→ **Requirement**
Search the material below for the word "shown". Copy every line that has it.

→ **Data**
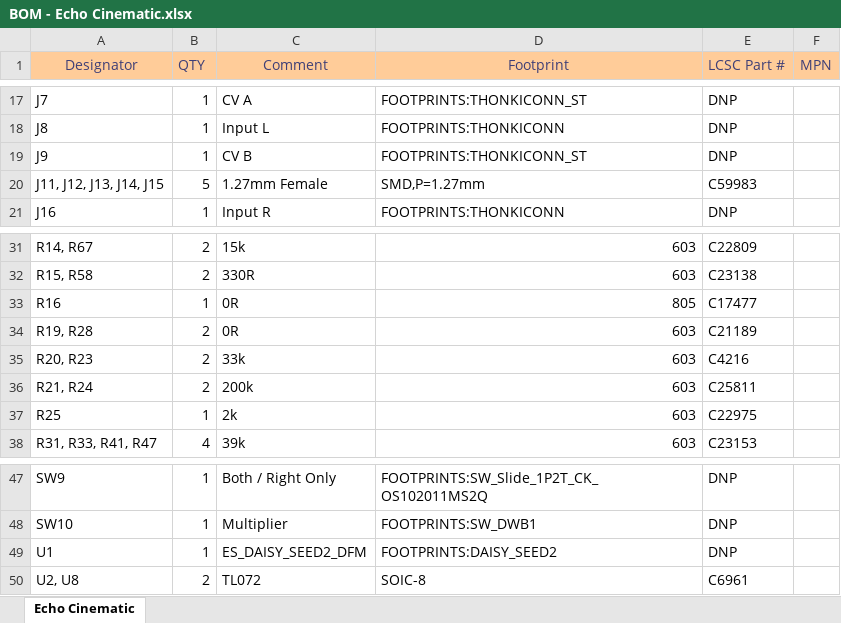
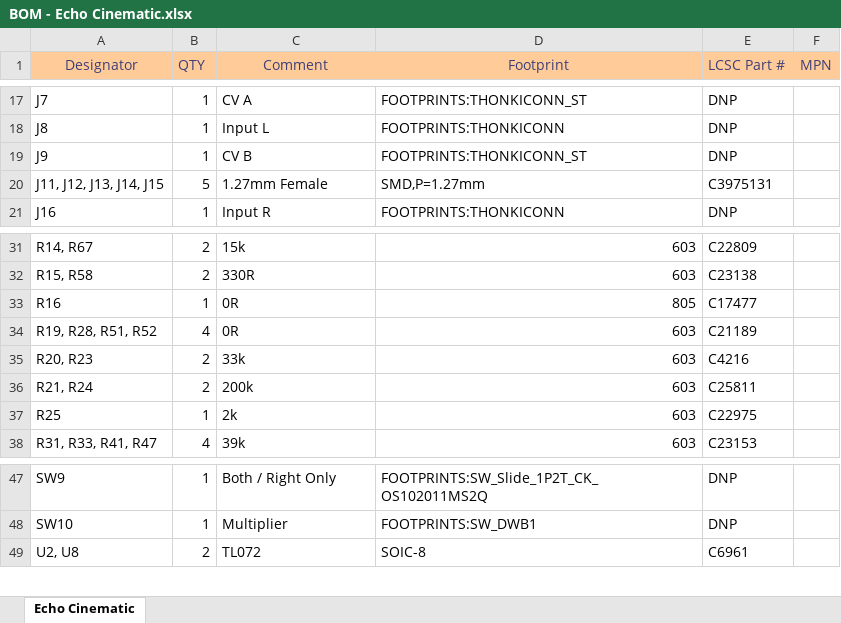
Before and after one commit to jwjmayo/EchoCinematic-hw, an Excel workbook: Echo Cinematic/FAB FILES - Echo Cinematic/BOM - Echo Cinematic.xlsx, sheet Echo Cinematic, drawn as a sheet; only a part is shown, gaps mark what is left out; values as stored, in another font and other column widths than the file's, no borders; the diff names each change by its address in the sheet, - before the commit and + after, or states it on an @@ line.

```diff
--- a/Echo Cinematic/FAB FILES - Echo Cinematic/BOM - Echo Cinematic.xlsx (sheet Echo Cinematic)
+++ b/Echo Cinematic/FAB FILES - Echo Cinematic/BOM - Echo Cinematic.xlsx (sheet Echo Cinematic)
-E20 (LCSC Part #): C59983
+E20 (LCSC Part #): C3975131
-A34 (Designator): R19, R28
+A34 (Designator): R19, R28, R51, R52
-B34 (QTY): 2
+B34 (QTY): 4
-row 49: U1 | 1 | ES_DAISY_SEED2_DFM | FOOTPRINTS:DAISY_SEED2 | DNP
```
Also changed, not shown: Echo Cinematic/FAB FILES - Echo Cinematic/CPL - Echo Cinematic.xlsx, 32 other files.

→ **Answer to this problem**
Before and after one commit to jwjmayo/EchoCinematic-hw, an Excel workbook: Echo Cinematic/FAB FILES - Echo Cinematic/BOM - Echo Cinematic.xlsx, sheet Echo Cinematic, drawn as a sheet; only a part is shown, gaps mark what is left out; values as stored, in another font and other column widths than the file's, no borders; the diff names each change by its address in the sheet, - before the commit and + after, or states it on an @@ line.
Also changed, not shown: Echo Cinematic/FAB FILES - Echo Cinematic/CPL - Echo Cinematic.xlsx, 32 other files.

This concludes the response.